The 8th Thesinge biofilm meeting
on biomaterial-associated infectionsHow to kill a biofilm, ….. and know it’s dead?
When? August 31-September 1, 2020
Where? Thesinge, a picturesque rural village,
9 km north of the city of Groningen, The
Hosted by the rural village community of Thesinge, the Thesinge biofilm meetings have provided a unique scientific forum for a small, select group of maximally 100 people active in the field, collected for two days "away from it all" to focus formally and informally on infectious biofilms, with emphasis on biofilms on biomaterials implants, medical devices and oral surfaces.
Thesinge biofilm meetings seek to provide open, provocative discourse to stimulate thinking and creative approaches in a friendly, family-style atmosphere. There are no proceedings, only a program book, and active exchange.
Biofilms cause approximately 65% of all human bacterial infections and threaten to become the leading cause of death by the year 2050. Infectious biofilms are especially troublesome when adhered on the surfaces of oral surfaces, biomaterial implants and devices. During the meeting, all aspects of mechanisms of biofilm formation, their prevention and materials aspects will be discussed from a multidisciplinary perspective without any boundaries. The theme this year centers around the question of how to kill bacteria in a biofilm-mode of growth from biofilm-top to bottom in order to prevent infection recurrence. Moreover, the troubling challenge on how best to establish bacterial death will be addressed. Should we make better use of existing antibiotics, or develop more coatings or rely more nanotechnology? Will anything translate clinically? Or must we turn to a more desperate, audacious practices with animal pre-clinical and human clinical studies, avoiding more and more stringent regulations, as did past giants of biomedical engineering, like WJ Kolff pioneering replacement of natural body parts with implanted machines.
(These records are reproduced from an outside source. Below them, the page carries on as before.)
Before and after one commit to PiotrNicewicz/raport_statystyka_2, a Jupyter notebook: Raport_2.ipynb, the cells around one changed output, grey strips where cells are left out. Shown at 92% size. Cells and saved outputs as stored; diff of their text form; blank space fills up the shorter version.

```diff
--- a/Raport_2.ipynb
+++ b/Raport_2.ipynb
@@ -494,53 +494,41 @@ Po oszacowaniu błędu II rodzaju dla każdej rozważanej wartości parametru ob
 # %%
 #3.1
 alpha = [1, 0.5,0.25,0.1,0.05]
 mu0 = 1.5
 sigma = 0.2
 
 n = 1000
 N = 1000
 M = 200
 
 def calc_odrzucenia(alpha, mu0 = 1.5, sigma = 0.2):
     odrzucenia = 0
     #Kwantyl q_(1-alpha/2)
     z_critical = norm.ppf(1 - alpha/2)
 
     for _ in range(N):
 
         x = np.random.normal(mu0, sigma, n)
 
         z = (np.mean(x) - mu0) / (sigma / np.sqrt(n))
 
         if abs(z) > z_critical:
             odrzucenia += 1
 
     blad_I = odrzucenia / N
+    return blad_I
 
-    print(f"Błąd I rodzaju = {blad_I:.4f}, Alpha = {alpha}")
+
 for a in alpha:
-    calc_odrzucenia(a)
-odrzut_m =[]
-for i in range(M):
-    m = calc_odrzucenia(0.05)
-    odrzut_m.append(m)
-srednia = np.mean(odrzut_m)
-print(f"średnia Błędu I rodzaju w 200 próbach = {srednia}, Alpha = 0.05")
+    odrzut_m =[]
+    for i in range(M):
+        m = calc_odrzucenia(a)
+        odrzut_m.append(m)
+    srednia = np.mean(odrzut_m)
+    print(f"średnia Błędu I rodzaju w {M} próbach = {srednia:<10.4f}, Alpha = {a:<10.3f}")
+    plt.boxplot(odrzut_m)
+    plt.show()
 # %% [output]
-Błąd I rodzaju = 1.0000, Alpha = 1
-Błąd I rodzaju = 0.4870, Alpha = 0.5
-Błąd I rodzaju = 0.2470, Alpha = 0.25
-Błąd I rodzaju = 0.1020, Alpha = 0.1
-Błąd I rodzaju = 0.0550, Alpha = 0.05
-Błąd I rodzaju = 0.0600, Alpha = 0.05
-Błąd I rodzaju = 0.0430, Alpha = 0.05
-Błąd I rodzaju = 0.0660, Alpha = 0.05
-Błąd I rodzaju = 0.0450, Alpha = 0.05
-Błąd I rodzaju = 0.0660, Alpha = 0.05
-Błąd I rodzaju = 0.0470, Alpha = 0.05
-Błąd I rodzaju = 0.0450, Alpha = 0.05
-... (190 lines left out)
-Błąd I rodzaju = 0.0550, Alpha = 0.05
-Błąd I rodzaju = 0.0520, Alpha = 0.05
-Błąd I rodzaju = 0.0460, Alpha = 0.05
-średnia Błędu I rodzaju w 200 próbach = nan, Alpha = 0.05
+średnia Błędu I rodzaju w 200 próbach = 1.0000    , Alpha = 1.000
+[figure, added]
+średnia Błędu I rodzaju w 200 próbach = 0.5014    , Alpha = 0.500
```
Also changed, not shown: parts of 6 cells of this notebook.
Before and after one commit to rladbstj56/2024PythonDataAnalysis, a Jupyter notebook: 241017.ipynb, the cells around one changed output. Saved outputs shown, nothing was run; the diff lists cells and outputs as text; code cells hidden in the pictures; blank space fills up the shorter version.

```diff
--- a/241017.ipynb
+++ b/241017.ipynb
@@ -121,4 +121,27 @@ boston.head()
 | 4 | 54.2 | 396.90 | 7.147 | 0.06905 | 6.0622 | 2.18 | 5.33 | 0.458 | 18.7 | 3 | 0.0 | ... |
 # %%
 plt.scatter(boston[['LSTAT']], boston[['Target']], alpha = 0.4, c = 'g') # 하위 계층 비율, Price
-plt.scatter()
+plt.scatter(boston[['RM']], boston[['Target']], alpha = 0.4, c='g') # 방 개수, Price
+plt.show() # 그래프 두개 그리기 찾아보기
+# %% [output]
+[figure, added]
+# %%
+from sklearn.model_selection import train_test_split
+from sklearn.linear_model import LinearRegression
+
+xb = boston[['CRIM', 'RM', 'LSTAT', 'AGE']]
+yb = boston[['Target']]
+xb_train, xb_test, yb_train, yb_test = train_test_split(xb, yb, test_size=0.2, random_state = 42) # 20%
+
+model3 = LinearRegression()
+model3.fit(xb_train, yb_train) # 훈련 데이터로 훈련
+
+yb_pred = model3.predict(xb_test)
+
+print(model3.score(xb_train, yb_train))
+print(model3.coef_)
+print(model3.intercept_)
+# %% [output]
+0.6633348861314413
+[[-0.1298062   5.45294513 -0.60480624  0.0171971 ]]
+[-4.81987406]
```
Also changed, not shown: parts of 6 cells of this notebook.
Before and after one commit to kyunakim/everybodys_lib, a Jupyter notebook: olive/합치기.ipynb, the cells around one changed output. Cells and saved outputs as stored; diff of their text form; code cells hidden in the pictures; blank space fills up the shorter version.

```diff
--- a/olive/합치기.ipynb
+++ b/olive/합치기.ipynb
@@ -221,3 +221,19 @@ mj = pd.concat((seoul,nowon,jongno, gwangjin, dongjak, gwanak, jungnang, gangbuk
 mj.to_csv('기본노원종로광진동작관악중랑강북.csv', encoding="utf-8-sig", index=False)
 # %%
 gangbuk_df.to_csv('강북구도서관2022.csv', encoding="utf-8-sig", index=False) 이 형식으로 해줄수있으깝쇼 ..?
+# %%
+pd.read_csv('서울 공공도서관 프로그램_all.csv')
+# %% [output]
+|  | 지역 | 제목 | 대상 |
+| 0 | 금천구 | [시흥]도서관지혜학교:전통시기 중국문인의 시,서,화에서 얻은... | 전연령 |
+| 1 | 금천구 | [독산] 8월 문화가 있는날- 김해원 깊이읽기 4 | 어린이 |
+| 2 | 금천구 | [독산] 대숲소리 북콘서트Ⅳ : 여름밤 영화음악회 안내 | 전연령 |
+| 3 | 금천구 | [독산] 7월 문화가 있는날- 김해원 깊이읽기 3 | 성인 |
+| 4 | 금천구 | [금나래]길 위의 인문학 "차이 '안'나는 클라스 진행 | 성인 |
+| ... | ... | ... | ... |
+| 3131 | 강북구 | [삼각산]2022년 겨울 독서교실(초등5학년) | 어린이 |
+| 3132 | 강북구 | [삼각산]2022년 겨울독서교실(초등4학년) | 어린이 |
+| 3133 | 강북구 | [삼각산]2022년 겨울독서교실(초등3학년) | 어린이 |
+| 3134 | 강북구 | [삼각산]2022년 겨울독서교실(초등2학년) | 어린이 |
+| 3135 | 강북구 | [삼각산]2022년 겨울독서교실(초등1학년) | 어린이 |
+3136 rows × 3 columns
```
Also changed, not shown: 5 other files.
KEY NOTE SPEAKERS:
Michel Koo, Penn State University, Philadelphia, USA
Novel antimicrobial approaches.
Yuri Diaz-Fernandez, University of Liverpool, Liverpool, Great Britain
Mechanisms of bacterial adhesion and biofilm formation.
Robin Patel, Mayo Clinic, Rochester, Minnesota, USA
Biofilm-associated infections in modern clinical practice.
SAVE THE DATES,
REGISTRATION INFORMATION WILL BECOME AVAILABLE
On behalf of the 8th Thesinge organizing committee:
Henny van der Mei